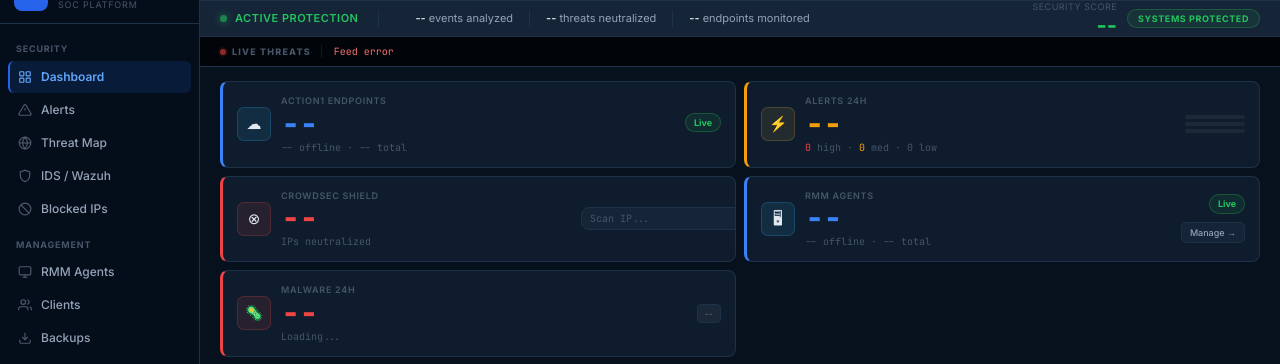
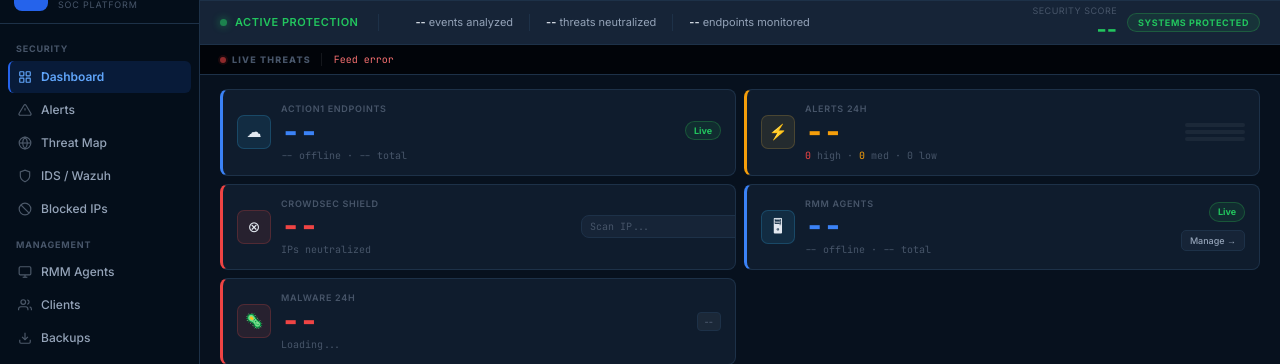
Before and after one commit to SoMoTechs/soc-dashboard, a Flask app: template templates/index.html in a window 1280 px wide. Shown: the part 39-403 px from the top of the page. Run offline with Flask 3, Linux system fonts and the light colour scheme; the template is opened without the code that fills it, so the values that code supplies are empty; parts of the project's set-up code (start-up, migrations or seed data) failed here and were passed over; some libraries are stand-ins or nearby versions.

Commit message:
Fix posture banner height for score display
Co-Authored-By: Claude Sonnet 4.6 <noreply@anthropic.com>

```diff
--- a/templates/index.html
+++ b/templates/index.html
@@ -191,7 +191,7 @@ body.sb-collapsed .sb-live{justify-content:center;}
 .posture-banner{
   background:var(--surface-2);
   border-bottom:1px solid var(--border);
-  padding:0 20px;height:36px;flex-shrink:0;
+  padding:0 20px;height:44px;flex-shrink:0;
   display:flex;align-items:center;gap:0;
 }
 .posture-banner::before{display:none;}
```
# # # #
What the task asks:
The records above must be copied exactly, with no pictures carried over.

Written response:
Before and after one commit to SoMoTechs/soc-dashboard, a Flask app: template templates/index.html in a window 1280 px wide. Shown: the part 39-403 px from the top of the page. Run offline with Flask 3, Linux system fonts and the light colour scheme; the template is opened without the code that fills it, so the values that code supplies are empty; parts of the project's set-up code (start-up, migrations or seed data) failed here and were passed over; some libraries are stand-ins or nearby versions.

Commit message:
Fix posture banner height for score display
Co-Authored-By: Claude Sonnet 4.6 <noreply@anthropic.com>

```diff
--- a/templates/index.html
+++ b/templates/index.html
@@ -191,7 +191,7 @@ body.sb-collapsed .sb-live{justify-content:center;}
 .posture-banner{
   background:var(--surface-2);
   border-bottom:1px solid var(--border);
-  padding:0 20px;height:36px;flex-shrink:0;
+  padding:0 20px;height:44px;flex-shrink:0;
   display:flex;align-items:center;gap:0;
 }
 .posture-banner::before{display:none;}
```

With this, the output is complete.